Aspiration Pneumonia in Older Adults
Aspiration pneumonia refers to an infection of the lung parenchyma in an individual that has inhaled a bolus of endogenous flora that overwhelms the natural defenses of the respiratory system. While there are not universally agreed upon criteria, the diagnosis can be made in patients with the appropriate risk factors and clinical scenario, in addition to a radiographic or an ultrasonographic image of pneumonia in the typical dependent lung segment. Treatment options for aspiration pneumonia vary based on the site of acquisition (community-acquired aspiration pneumonia [CAAP] versus healthcare-associated aspiration pneumonia [HCAAP]), the risk for multidrug-resistant (MDR) organisms, and severity of illness. Hospitalized CAAP patients without severe illness and with no risk for MDR organisms or Pseudomonas aeruginosa (PA) can be treated with standard inpatient community-acquired pneumonia therapy covering anaerobes. Patients with CAAP and either of the following—risk factors for MDR pathogens, septic shock, need for an intensive care unit (ICU) admission, or mechanical ventilation—can be considered for broader coverage against anaerobes, methicillin-resistant Staphylococcus aureus (MRSA), and PA. Severe aspiration pneumonia that originates in a long-term care facility or HCAAP with one or more risk factors for MDR organisms should be considered for similar treatment.

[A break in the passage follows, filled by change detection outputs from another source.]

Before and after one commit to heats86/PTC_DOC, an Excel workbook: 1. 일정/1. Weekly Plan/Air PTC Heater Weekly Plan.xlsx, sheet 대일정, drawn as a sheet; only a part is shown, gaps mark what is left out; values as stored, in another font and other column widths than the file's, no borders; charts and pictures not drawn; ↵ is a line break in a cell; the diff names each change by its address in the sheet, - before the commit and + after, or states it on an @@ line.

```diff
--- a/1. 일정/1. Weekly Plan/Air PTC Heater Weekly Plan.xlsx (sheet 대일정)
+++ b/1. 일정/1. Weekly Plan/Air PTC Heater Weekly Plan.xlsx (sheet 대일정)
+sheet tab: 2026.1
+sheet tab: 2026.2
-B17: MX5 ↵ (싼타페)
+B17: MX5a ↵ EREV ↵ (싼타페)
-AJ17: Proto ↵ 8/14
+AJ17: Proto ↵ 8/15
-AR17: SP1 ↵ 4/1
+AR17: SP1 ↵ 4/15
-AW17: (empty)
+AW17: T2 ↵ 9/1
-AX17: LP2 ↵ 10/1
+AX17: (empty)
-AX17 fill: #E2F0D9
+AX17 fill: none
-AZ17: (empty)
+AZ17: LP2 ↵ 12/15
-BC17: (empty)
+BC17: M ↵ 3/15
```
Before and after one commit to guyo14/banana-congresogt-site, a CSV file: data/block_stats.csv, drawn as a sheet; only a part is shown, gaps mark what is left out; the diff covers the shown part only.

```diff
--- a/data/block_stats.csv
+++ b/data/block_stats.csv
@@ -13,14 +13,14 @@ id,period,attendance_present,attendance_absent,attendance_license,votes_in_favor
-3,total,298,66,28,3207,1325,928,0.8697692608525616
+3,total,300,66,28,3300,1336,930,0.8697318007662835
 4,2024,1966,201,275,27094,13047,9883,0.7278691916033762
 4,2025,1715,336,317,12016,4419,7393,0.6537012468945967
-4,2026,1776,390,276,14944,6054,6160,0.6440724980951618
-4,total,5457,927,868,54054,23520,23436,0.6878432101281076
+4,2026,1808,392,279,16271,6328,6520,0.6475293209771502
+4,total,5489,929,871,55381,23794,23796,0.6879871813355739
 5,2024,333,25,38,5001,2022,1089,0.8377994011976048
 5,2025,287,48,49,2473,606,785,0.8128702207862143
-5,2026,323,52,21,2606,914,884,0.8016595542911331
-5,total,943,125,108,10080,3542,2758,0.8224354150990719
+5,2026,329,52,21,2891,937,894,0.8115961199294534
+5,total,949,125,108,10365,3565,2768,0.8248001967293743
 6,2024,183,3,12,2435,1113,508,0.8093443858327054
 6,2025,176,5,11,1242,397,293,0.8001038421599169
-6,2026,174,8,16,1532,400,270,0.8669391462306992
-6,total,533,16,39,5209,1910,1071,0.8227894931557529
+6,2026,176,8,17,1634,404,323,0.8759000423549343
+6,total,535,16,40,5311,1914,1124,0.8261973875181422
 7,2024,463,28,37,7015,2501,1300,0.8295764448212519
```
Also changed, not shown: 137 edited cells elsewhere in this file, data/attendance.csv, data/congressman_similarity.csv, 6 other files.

HCAAP with one or more risk factors for MDR organisms or PA, plus septic shock, need for ICU admission or mechanical ventilation should receive double coverage for PA in addition to coverage for MRSA and anaerobes. Multiple gaps in current understanding and management of aspiration pneumonia require future research, with a particular focus on antibiotic stewardship.